“Envy is the ulcer of the soul.”
Envy has the power to damage your self. If you’re unable to check or manage it, it may consume your whole being.
Author Rolf Dobelli, in his book “The Art of Thinking,” tells of a Russian tale: “A farmer finds a magic lamp. He rubs it, and out of thin air, a genie appears, promising to grant him one wish. Finally, he says: ‘My neighbor has a cow and I have none. I hope that his drops dead.”
Sounds absurd? But, this tale of Dobelli still reeks of common reality among humankind. Yours may not be extreme. But whether you like it or not, there’s a part of our self – whether conscious or unconscious – that tends to be envious of other people’s success or blessings.
Tomas wished he wasn’t that way. As he told me about his expanding wife’s foreign business trips while he remained stuck in his job, he felt kind of sad. It would be wonderful for him to enjoy his wife’s success without having to experience feelings of envy about it.
The trouble with such envy is, it can create a chain of unhealthy, irrational thoughts, feelings, and behaviors. You find your self distant from your wife. You try to sabotage her plans. And perhaps, puncture her clothes or steal her passport!
So, how do you manage and control your envy when you experience it?
In my own self growth, I’ve learned how “grateful for what I’ve got” helps check my human tendency to envy. Count your blessings is a familiar refrain. I start and end my day with thanksgiving prayer.

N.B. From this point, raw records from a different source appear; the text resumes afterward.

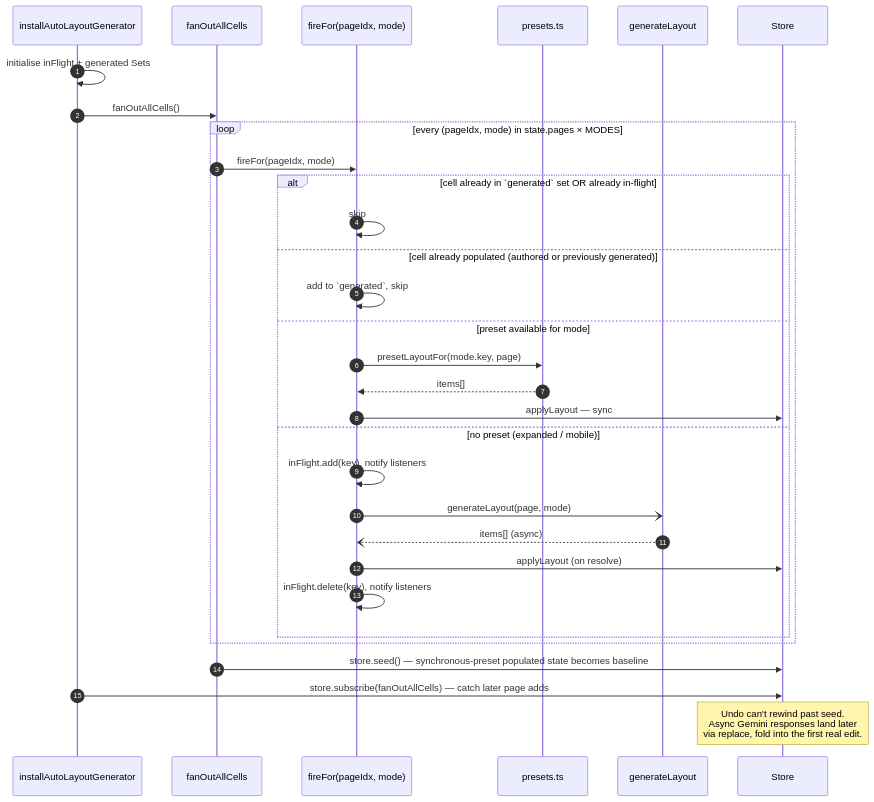
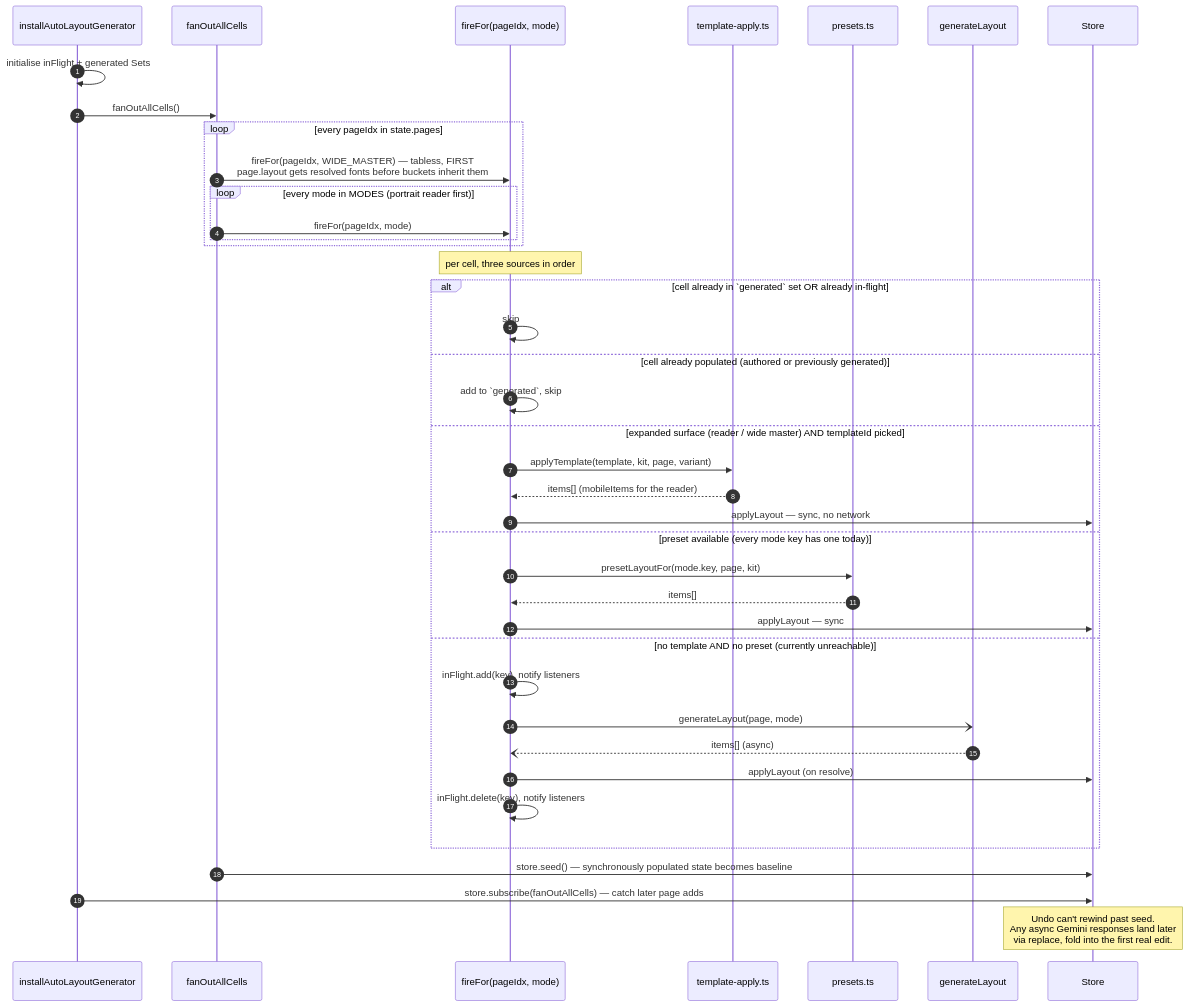
One commit to promovolve/promovolve changed the fifth of 6 diagrams in platform/creative-designer/FLOWS.md. Above: the diagram before and after it, drawn with Mermaid. The commit also changed other lines of this file and 18 other files, not shown here.

````diff
--- a/platform/creative-designer/FLOWS.md
+++ b/platform/creative-designer/FLOWS.md
@@ -191,34 +197,43 @@
 ```mermaid
 sequenceDiagram
     autonumber
     participant Boot as installAutoLayoutGenerator
     participant Fanout as fanOutAllCells
     participant Cell as fireFor(pageIdx, mode)
+    participant Templates as template-apply.ts
     participant Presets as presets.ts
     participant Gemini as generateLayout
     participant Store
 
     Boot->>Boot: initialise inFlight + generated Sets
     Boot->>Fanout: fanOutAllCells()
-    loop every (pageIdx, mode) in state.pages × MODES
-        Fanout->>Cell: fireFor(pageIdx, mode)
-        alt cell already in `generated` set OR already in-flight
-            Cell->>Cell: skip
-        else cell already populated (authored or previously generated)
-            Cell->>Cell: add to `generated`, skip
-        else preset available for mode
-            Cell->>Presets: presetLayoutFor(mode.key, page)
-            Presets-->>Cell: items[]
-            Cell->>Store: applyLayout — sync
-        else no preset (expanded / mobile)
-            Cell->>Cell: inFlight.add(key), notify listeners
-            Cell-)Gemini: generateLayout(page, mode)
-            Gemini--)Cell: items[] (async)
-            Cell->>Store: applyLayout (on resolve)
-            Cell->>Cell: inFlight.delete(key), notify listeners
+    loop every pageIdx in state.pages
+        Fanout->>Cell: fireFor(pageIdx, WIDE_MASTER) — tabless, FIRST<br/>page.layout gets resolved fonts before buckets inherit them
+        loop every mode in MODES (portrait reader first)
+            Fanout->>Cell: fireFor(pageIdx, mode)
         end
     end
-    Fanout->>Store: store.seed() — synchronous-preset populated state becomes baseline
+    Note over Cell: per cell, three sources in order
+    alt cell already in `generated` set OR already in-flight
+        Cell->>Cell: skip
+    else cell already populated (authored or previously generated)
+        Cell->>Cell: add to `generated`, skip
+    else expanded surface (reader / wide master) AND templateId picked
+        Cell->>Templates: applyTemplate(template, kit, page, variant)
+        Templates-->>Cell: items[] (mobileItems for the reader)
+        Cell->>Store: applyLayout — sync, no network
+    else preset available (every mode key has one today)
+        Cell->>Presets: presetLayoutFor(mode.key, page, kit)
+        Presets-->>Cell: items[]
+        Cell->>Store: applyLayout — sync
+    else no template AND no preset (currently unreachable)
+        Cell->>Cell: inFlight.add(key), notify listeners
+        Cell-)Gemini: generateLayout(page, mode)
+        Gemini--)Cell: items[] (async)
+        Cell->>Store: applyLayout (on resolve)
+        Cell->>Cell: inFlight.delete(key), notify listeners
+    end
+    Fanout->>Store: store.seed() — synchronously populated state becomes baseline
     Boot->>Store: store.subscribe(fanOutAllCells) — catch later page adds
-    Note over Store: Undo can't rewind past seed.<br/>Async Gemini responses land later<br/>via replace, fold into the first real edit.
+    Note over Store: Undo can't rewind past seed.<br/>Any async Gemini responses land later<br/>via replace, fold into the first real edit.
 ```
````
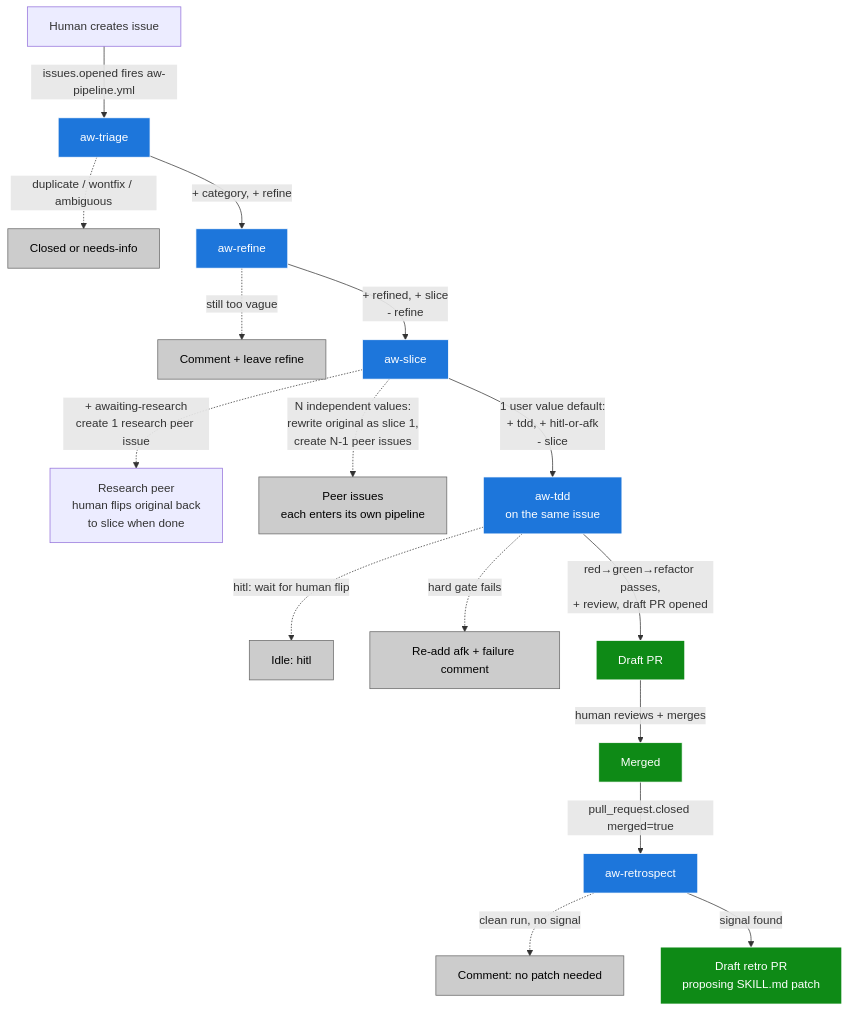
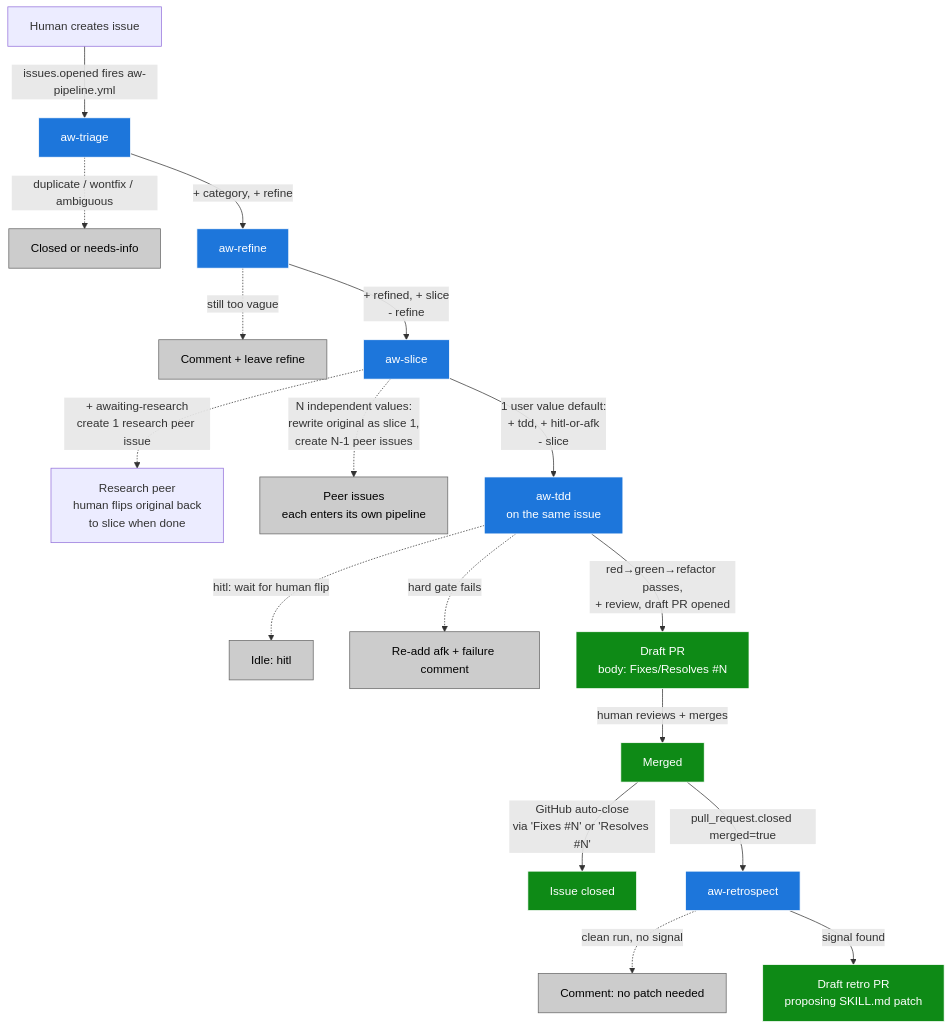
The first of 2 diagrams in docs/agentic-workflow.md (PeterBlenessy/notesage), drawn with Mermaid before and after one commit. The commit also changed other lines of this file and 1 other file, not shown here.

Commit message:
fix(aw-tdd): use 'Fixes/Resolves #N' so merged PRs actually close their issue
aw-tdd's PR body template wrote 'Implements #N', expecting GitHub to
auto-close the linked issue on merge. GitHub does NOT recognize
'Implements' as a closing keyword — only close|closes|closed,
fix|fixes|fixed, resolve|resolves|resolved. Every PR aw-tdd has
produced merged cleanly but left the linked issue open (verified on
#83→#34 and #63→#60; both manually closed as part of this fix).

Skill now picks the keyword by category:
- bug → Fixes #N
- enhancement / chore → Resolves #N

This reads more naturally than the generic 'Closes' and matches how
humans typically phrase issue closures in PR descriptions.

The pipeline diagram label and the "How the issue closes" paragraph
in agentic-workflow.md updated to match. The historical 'Implements'
miss is documented in-line so future-me doesn't repeat it.

Issues #34 and #60 closed manually by the human as part of this fix.

````diff
--- a/docs/agentic-workflow.md
+++ b/docs/agentic-workflow.md
@@ -35,25 +35,26 @@
 ```mermaid
 flowchart TD
   A[Human creates issue] -->|issues.opened fires aw-pipeline.yml| B[aw-triage]
   B -.->|duplicate / wontfix / ambiguous| Z[Closed or needs-info]
   B -->|+ category, + refine| C[aw-refine]
   C -.->|still too vague| W[Comment + leave refine]
   C -->|+ refined, + slice<br/>- refine| D[aw-slice]
   D -.->|+ awaiting-research<br/>create 1 research peer issue| R[Research peer<br/>human flips original back<br/>to slice when done]
   D -.->|N independent values:<br/>rewrite original as slice 1,<br/>create N-1 peer issues| E[Peer issues<br/>each enters its own pipeline]
   D -->|1 user value default:<br/>+ tdd, + hitl-or-afk<br/>- slice| F[aw-tdd<br/>on the same issue]
   F -.->|hitl: wait for human flip| H[Idle: hitl]
   F -.->|hard gate fails| FAIL[Re-add afk + failure comment]
-  F -->|red→green→refactor passes,<br/>+ review, draft PR opened| G[Draft PR]
+  F -->|red→green→refactor passes,<br/>+ review, draft PR opened| G[Draft PR<br/>body: Fixes/Resolves #N]
   G -->|human reviews + merges| M[Merged]
+  M -->|GitHub auto-close<br/>via 'Fixes #N' or 'Resolves #N'| IC[Issue closed]
   M -->|pull_request.closed merged=true| N[aw-retrospect]
   N -.->|clean run, no signal| P[Comment: no patch needed]
   N -->|signal found| O[Draft retro PR<br/>proposing SKILL.md patch]
 
   classDef skill fill:#1d76db,stroke:#fff,color:#fff
   classDef terminal fill:#0e8a16,stroke:#fff,color:#fff
   classDef stop fill:#cccccc,stroke:#666,color:#000
   class B,C,D,F,N skill
-  class G,M,O terminal
+  class G,M,O,IC terminal
   class Z,W,H,FAIL,P,E stop
 ```
````
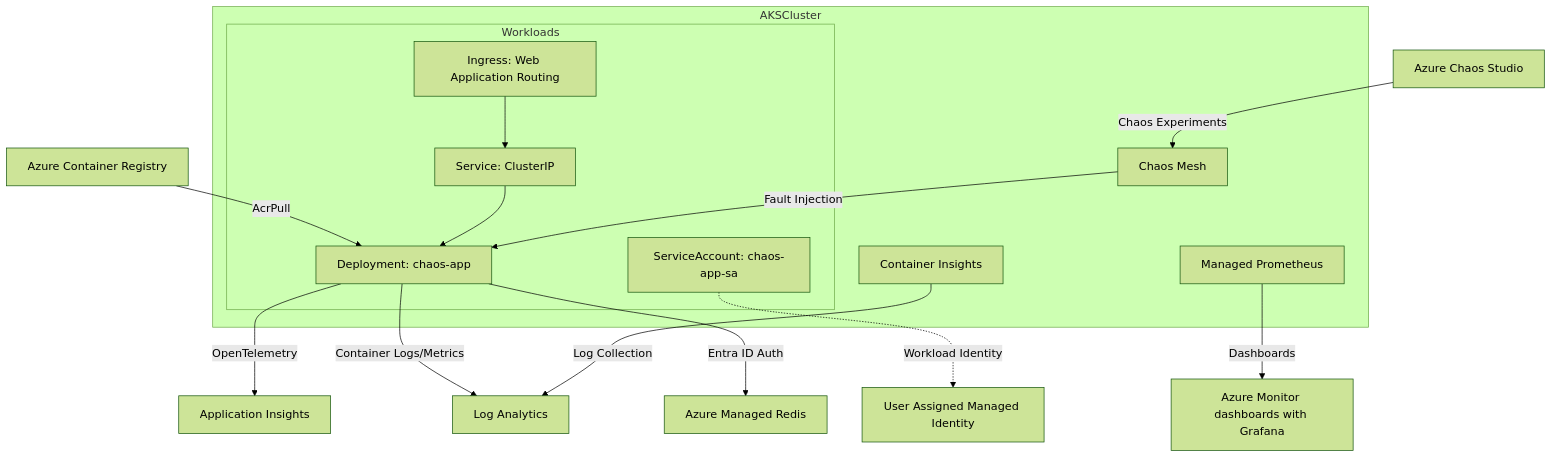
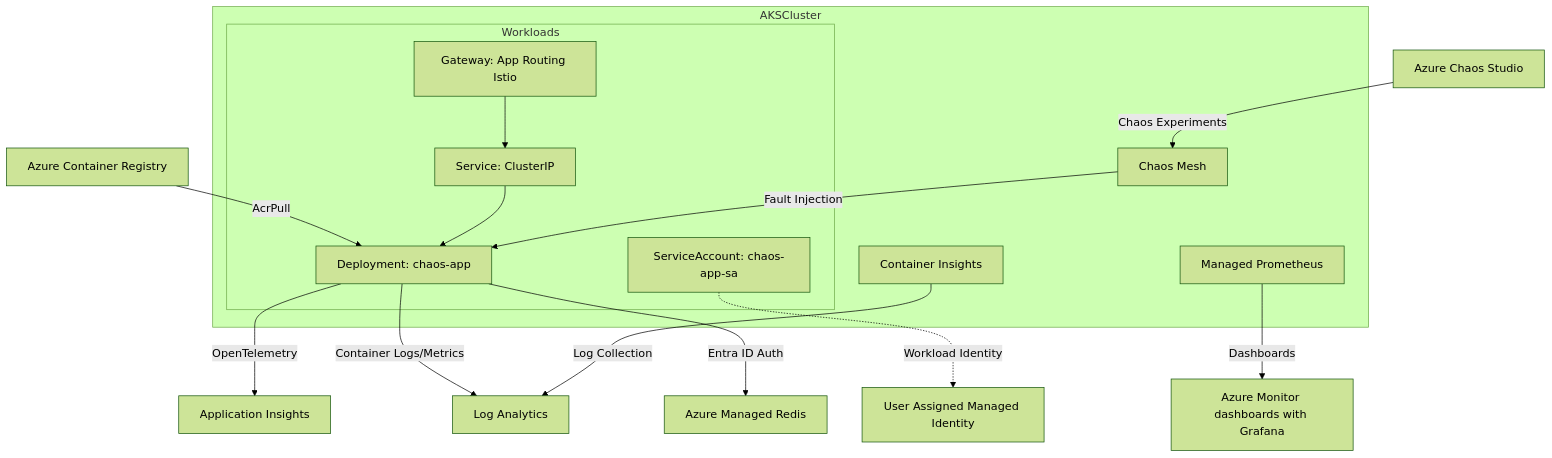
One commit to torumakabe/aks-chaos-lab changed the diagram in README.md. Above: the diagram before and after it, drawn with Mermaid (forest theme). The commit also changed other lines of this file and 21 other files, not shown here.

First line of the commit message:
feat: Gateway API (App Routing Istio) への移行

````diff
--- a/README.md
+++ b/README.md
@@ -167,34 +167,34 @@
 ```mermaid
 graph TD
   ACR[Azure Container Registry]
   Redis[Azure Managed Redis]
   LA[Log Analytics]
   AppInsights[Application Insights]
   Grafana[Azure Monitor dashboards with Grafana]
   CS[Azure Chaos Studio]
   UAMI[User Assigned Managed Identity]
 
   subgraph AKSCluster
     subgraph AKS_Workloads [Workloads]
       Deploy[Deployment: chaos-app]
       Svc[Service: ClusterIP]
-      Ingress[Ingress: Web Application Routing]
+      GW[Gateway: App Routing Istio]
       SA[ServiceAccount: chaos-app-sa]
     end
     CI[Container Insights]
     Prom[Managed Prometheus]
     CM[Chaos Mesh]
   end
 
   ACR -->|AcrPull| Deploy
   Svc --> Deploy
-  Ingress --> Svc
+  GW --> Svc
   Deploy -->|OpenTelemetry| AppInsights
   Deploy -->|Container Logs/Metrics| LA
   Deploy -->|Entra ID Auth| Redis
   SA -.->|Workload Identity| UAMI
   CS -->|Chaos Experiments| CM
   CM -->|Fault Injection| Deploy
   CI -->|Log Collection| LA
   Prom -->|Dashboards| Grafana
 ```
````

Then I think about how vast the ocean is, instead of looking only at a little corner. That enlarges my vision, helps me see the bigger picture. It energizes me to create one opportunity after another. Actively inventing my future stops the envy.